Player wise, my number one choice, and a lot of guys disagree and I can respect that, was Patrick Ewing, because I thought going to three Final Fours and winning a national championship, that to me Patrick was worth 20 points before he even set foot on the court. Your preparation as an opposing coach was based on fear of what he was able to do defensively in the lane and it made you become a perimeter-oriented team.
Number two I got Laettner, who was a great college player, very average NBA player. Number three, and nobody realizes this because he gets looked at as just an average NBA player, but he was a great college player. Nobody really knows this, but he was the only player to ever win three player of the year awards, and that's Ralph Sampson. And then I talk about [Michael] Jordan at number four. Jordan played with some great college players in [Sam] Perkins and [James] Worthy. If you talk NBA, Jordan would be number one.
Number five, I had Danny Manning. If you're a basketball lover, I think it will bring you a lot of excitement. It's an over-sized book, coffee-table size, all in color. We have each player's profile and stats, based on their college days.
The biggest thing I'm excited about is that every book I sell, even when I'm up there in Madison, I have a goal of raising one million dollars for pediatric lung cancer through the V Foundation and they get all of my proceeds, every dollar. So if anybody wants to help us battle that dreaded disease that affects all people -- rich, poor, black, white, Christian or Jewish, it brings you to your knees -- and we are trying like heck to raise those dollars. If you're interested in helping, please visit dickvitaleonline.com
I don't know how much time you get to follow the pro game, but a lot of people around here are excited about the season former Badger Devin Harris is having in New Jersey.
Devin Harris has been absolutely phenomenal. He's been unbelievable. That could be the greatest trade they every made...
Do you remember seeing Harris in college and did you ever think he'd put together a successful NBA career?
I knew he'd be a good pro player but I never thought he'd be a special pro player.
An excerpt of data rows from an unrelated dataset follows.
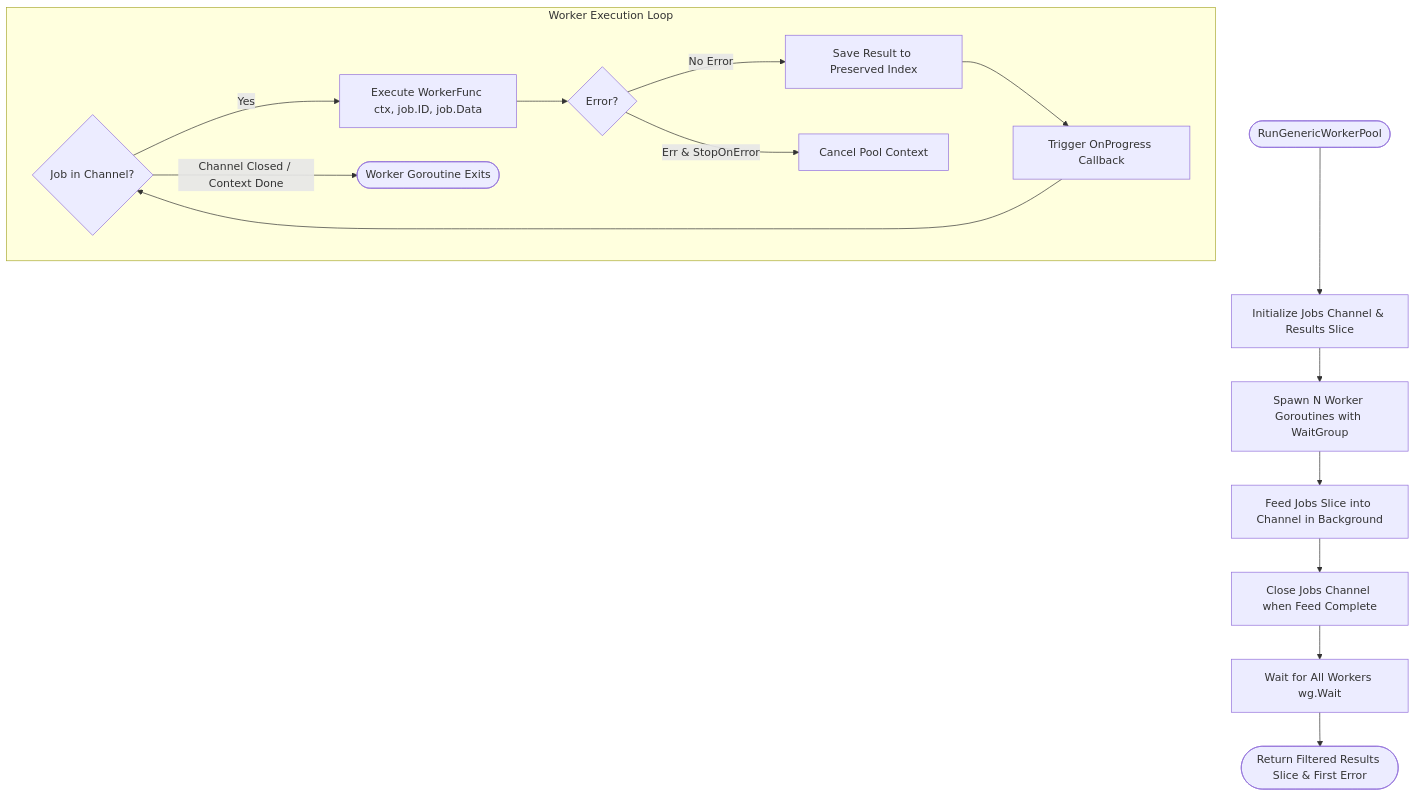
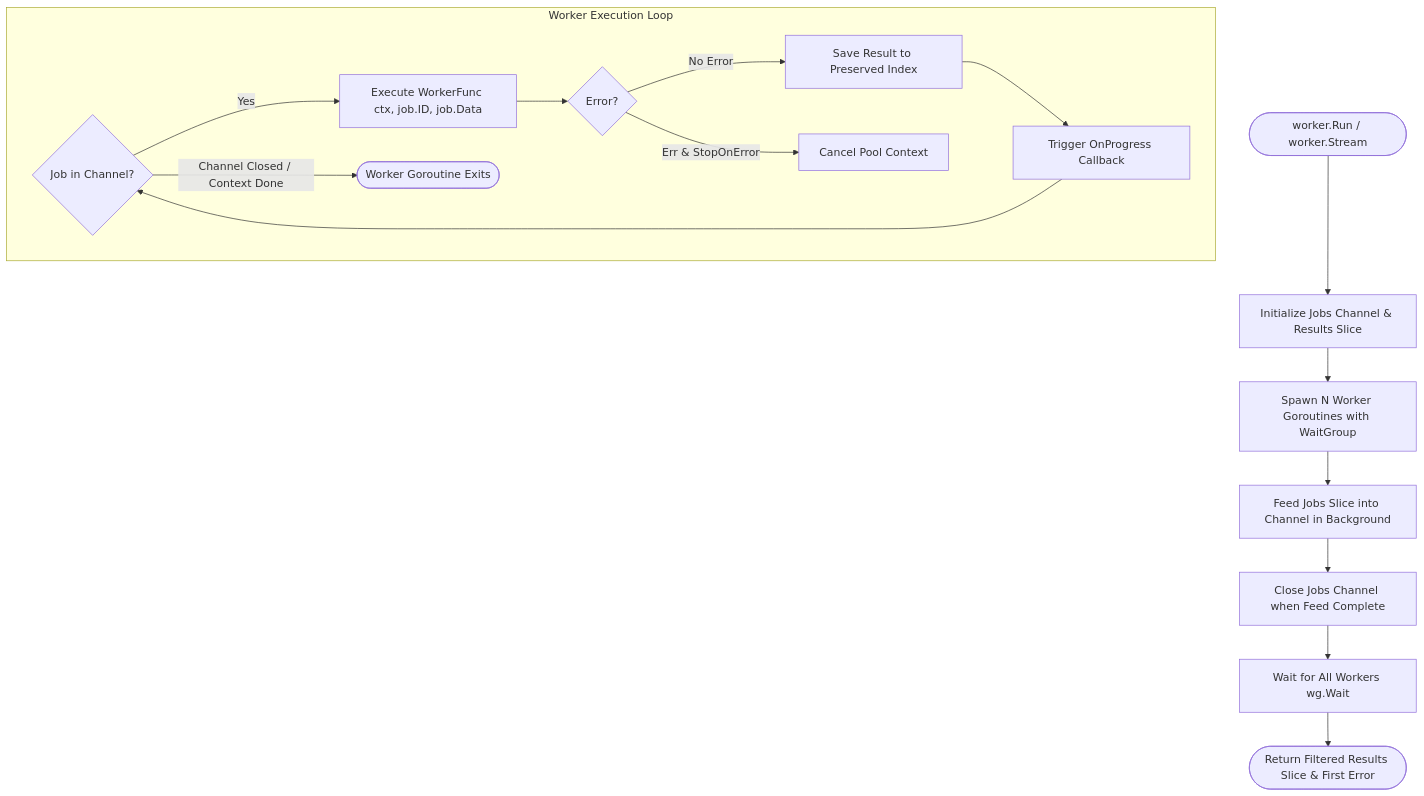
The diagram in worker/README.md (Jkenyut/nvx-go-helper), drawn with Mermaid before and after one commit. The commit also changed other lines of this file and 9 other files, not shown here.

````diff
--- a/worker/README.md
+++ b/worker/README.md
@@ -7,21 +7,21 @@
 ```mermaid
 flowchart TD
-    Start([RunGenericWorkerPool]) --> InitQueue[Initialize Jobs Channel & Results Slice]
+    Start([worker.Run / worker.Stream]) --> InitQueue[Initialize Jobs Channel & Results Slice]
     InitQueue --> SpawnWorkers[Spawn N Worker Goroutines with WaitGroup]
     
     subgraph Workers ["Worker Execution Loop"]
         FetchJob{Job in Channel?}
         FetchJob -- Yes --> ExecJob[Execute WorkerFunc ctx, job.ID, job.Data]
         ExecJob --> SuccessCheck{Error?}
         SuccessCheck -- No Error --> SaveRes[Save Result to Preserved Index]
         SuccessCheck -- Err & StopOnError --> TriggerCancel[Cancel Pool Context]
         SaveRes --> Progress[Trigger OnProgress Callback]
         Progress --> FetchJob
         FetchJob -- Channel Closed / Context Done --> WorkerDone([Worker Goroutine Exits])
     end
 
     SpawnWorkers --> FeedJobs[Feed Jobs Slice into Channel in Background]
     FeedJobs --> CloseJobs[Close Jobs Channel when Feed Complete]
     CloseJobs --> WaitWorkers[Wait for All Workers wg.Wait]
     WaitWorkers --> ReturnRes([Return Filtered Results Slice & First Error])
 ```
````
I'll be very honest with you, I thought he'd be a third guard, come off the bench and be a factor from that standpoint, but I never thought he'd have the kind of scoring ability he has.